The topic of recycling electronics is often an overlooked aspect of current conservation efforts. However, the issue itself is not only very relevant and legitimate, but also in need of being recognized and promoted. Due to the rapid proliferation of technological advancements and the global nature of the distribution of electronics around the world, the issue can officially be considered a global issue.
Electronic Waste can be defined as discarded computers, office electronic equipment, entertainment electronic devices, and of course the familiar machines that power our existence: mobile phones, television sets, and refrigerators. Electronics recycling involves disassembling these devices, and either fixing the device for resale or melting and purifying the metal parts of the original device to be sold on the market in the form of a copper bar, or stick of iron.
In terms of bulk mass, an estimated 50 million tons of electronics waste is produced each year, and according to a report by the United Nations Environmental Program, the amount of e-waste produced could rise by as much as 500 percent over the next decade in some countries, such as India and China where population growth necessitates technology consumption.
Domestically, the US now dumps between 300 million and 400 million electronic items per year, and less than 20 percent of such e-waste is actually successfully recycled, a problem that is exacerbated by the fact that a finite number of landfills cannot possibly accommodate a seemingly endless flow of unwanted devices.
Certain components of some electronic products contain materials that render them extremely hazardous, and may cause serious health and pollution problems. Certain components of household electronics may contain contaminants such as lead, cadmium, beryllium, and brominated flame retardants that can cause memory loss, nervous system impairment, and even death.
It is thus no small surprise that the technological boom of the last decade has coincided with reports of highest-ever levels of water poisoning, the earliest reported cases of childhood cancers associated with toxic substances, and increasingly urgent environmental toxins that are of course, synthetic and man derived.
Some companies and environmental agencies have already instated programs for recycling and reintegrating electronics into their retail programs; among these corporations are Circuit City, Best Buy, and Staples. Specifically, in regards to Cell Phone Recycling, companies who run their own recycling program include Motorola, Sprint, AT&T, and T-Mobile.
In order to effectively combat this problem, you can do your own part by dropping off old, unused, or obsolete electronics at your local community's Electronics Recycling center, and by informing your friends and family of this relatively unknown yet extremely pertinent issue!

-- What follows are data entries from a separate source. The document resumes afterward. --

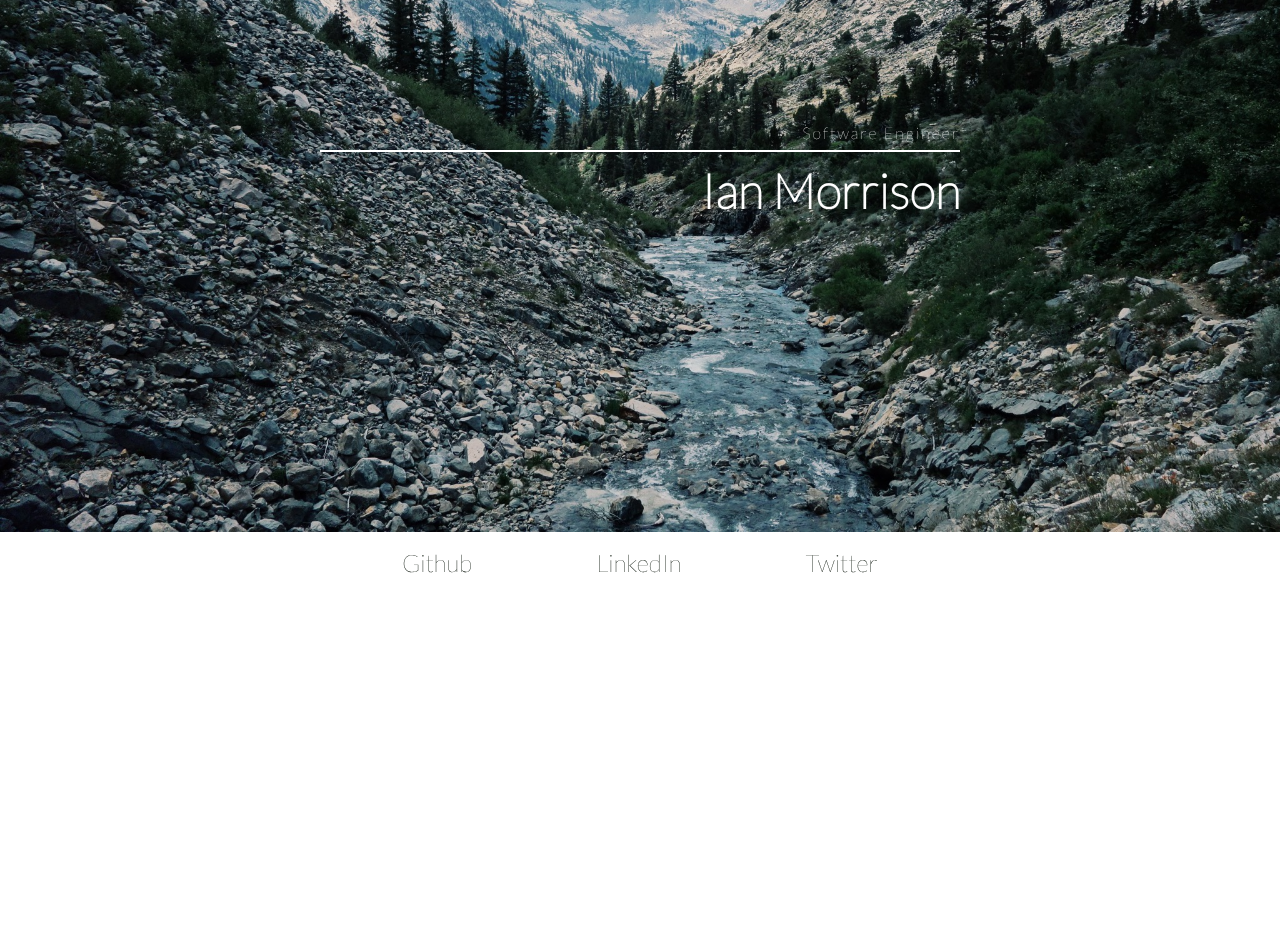
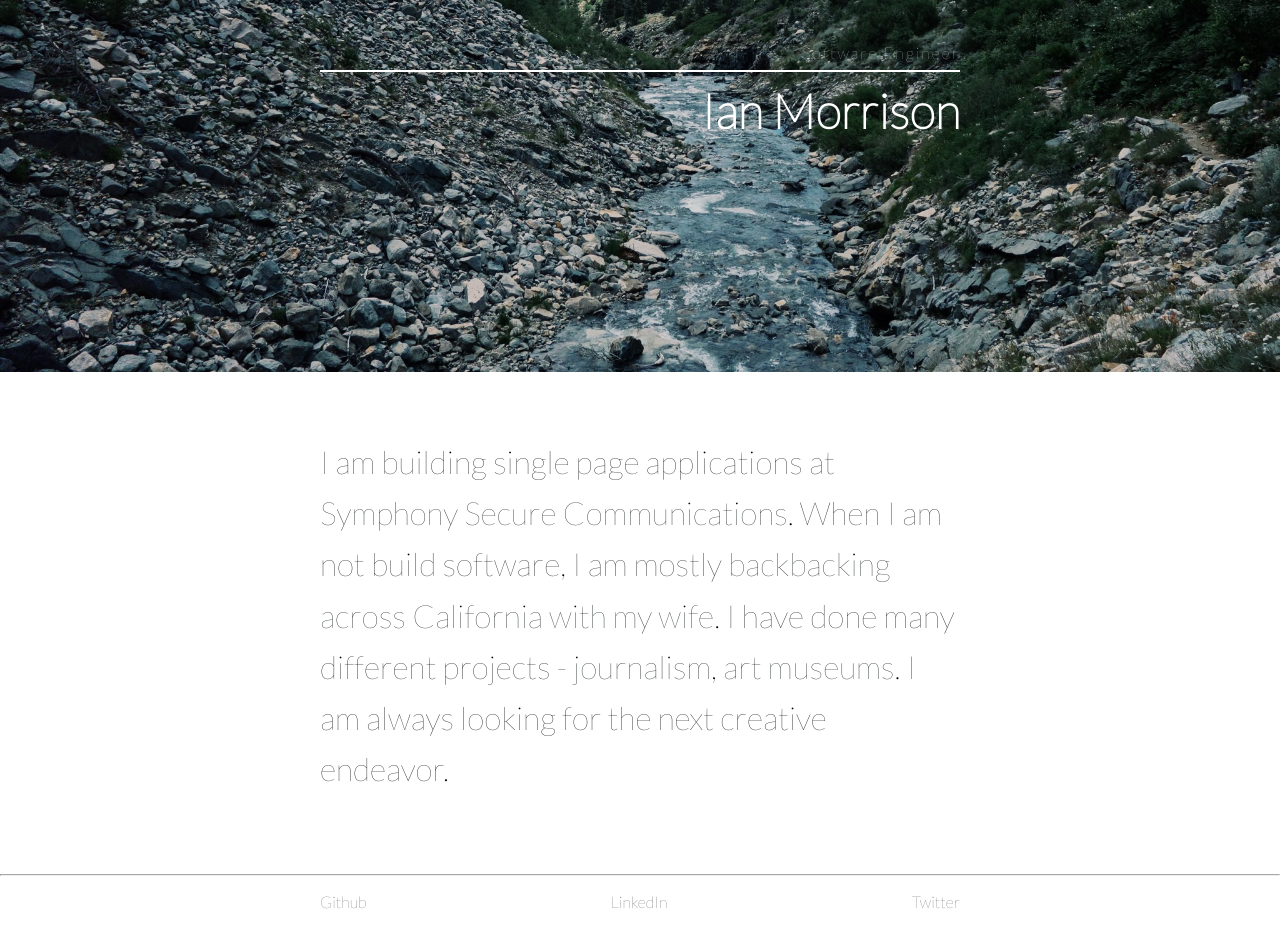
Before and after one commit to imorrison/imorrison.github.io, a plain HTML site: page index.html in a window 1280 px wide. Shown: the part 188-1131 px from the top of the page. Before the commit the page ends 800 px from the top, so only its background shows below. Drawn offline with Linux system fonts and the light colour scheme.

Commit message:
Update 2016-04-18T05:29:21.166Z

```diff
--- a/index.html
+++ b/index.html
@@ -13,14 +13,14 @@
         padding 0;
         margin: 0;
         font-family:'Lato', sans-serif;
-        -webkit-text-stroke-width: 0.1px;
       }
       .image-container {
         background: #131313 50% 100% no-repeat;
         background-size: cover;
-        height: 90vh;
+        height: 70vh;
         width: 100%;
         display: flex;
+        margin-bottom: 1em;
         flex-direction: column;
         justify-content: center;
         opacity: 0;
@@ -73,11 +73,14 @@
         font-size: 3em;
         margin: 0.2em 0;
       }
-      footer {
+      footer, .mid-section {
         display: flex;
-        justify-content: space-around;
+        justify-content: space-between;
         max-width: 600px;
-        padding: 1em 0;
+        min-width: 50%;
+        padding: 1em 2em;
+      }
+      footer, .mid-section, hr {
         margin: 0 auto;
         opacity: 0;
         -webkit-animation-name: overlay;
@@ -89,10 +92,24 @@
         -webkit-animation-fill-mode: forwards;
         animation-fill-mode: forwards;
       }
+      .mid-section p {
+          font-size: 2em;
+          line-height: 1.6;
+          margin-bottom: 2em;
+      }
+      a:hover {
+          border-bottom: 1px solid rgba(49, 47, 56, 0.42);
+      }
+      hr {
+         border-top: 1px solid rgba(49, 47, 56, 0.42);
+      }
+      footer {
+          margin-bottom: 1em;
+      }
       a {
         text-decoration: none;
         color: #061006;
-        font-size: 1.5em;
+        font-size: 1em;
       }
       a:hover {
         outline: none;
@@ -108,10 +125,17 @@
             <h1>Ian Morrison</h1>
         </header>
     </section>
+    <section class="mid-section">
+        <p>I am building single page applications at <a href="//symphony.com" target="_blank">Symphony Secure Communications</a>.
+        When I am not build software, I am mostly <a href="//vsco.co/diannamertz/journal/eighteen-days-in-the-sierra" target="_blank">backbacking across California with my wife</a>. I have
+        done many different projects - <a href="//www.pbs.org/wgbh/pages/frontline/tehranbureau/2010/02/an-iranian-civil-rights-movement.html" target="_blank">journalism</a>,
+        <a href="//youtu.be/-vTy7Whh7Nw" target="_blank">art museums</a>. I am always looking for the next creative endeavor.</p>
+    </section>
+    <hr>
     <footer>
-        <a href="//github.com/imorrison">Github</a>
-        <a href="//www.linkedin.com/in/ian-morrison-73166855">LinkedIn</a>
-        <a href="//twitter.com/iansquare">Twitter</a>
+        <a href="//github.com/imorrison" target="_blank">Github</a>
+        <a href="//www.linkedin.com/in/ian-morrison-73166855" target="_blank">LinkedIn</a>
+        <a href="//twitter.com/iansquare" target="_blank">Twitter</a>
     </footer>
   </body>
 </html>
```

For more information about specific retailer programs and details about the electronics recycling process, visit the website http://earth911.com/recycling/electronics/proper-disposal-and-recycling-of-e-waste/.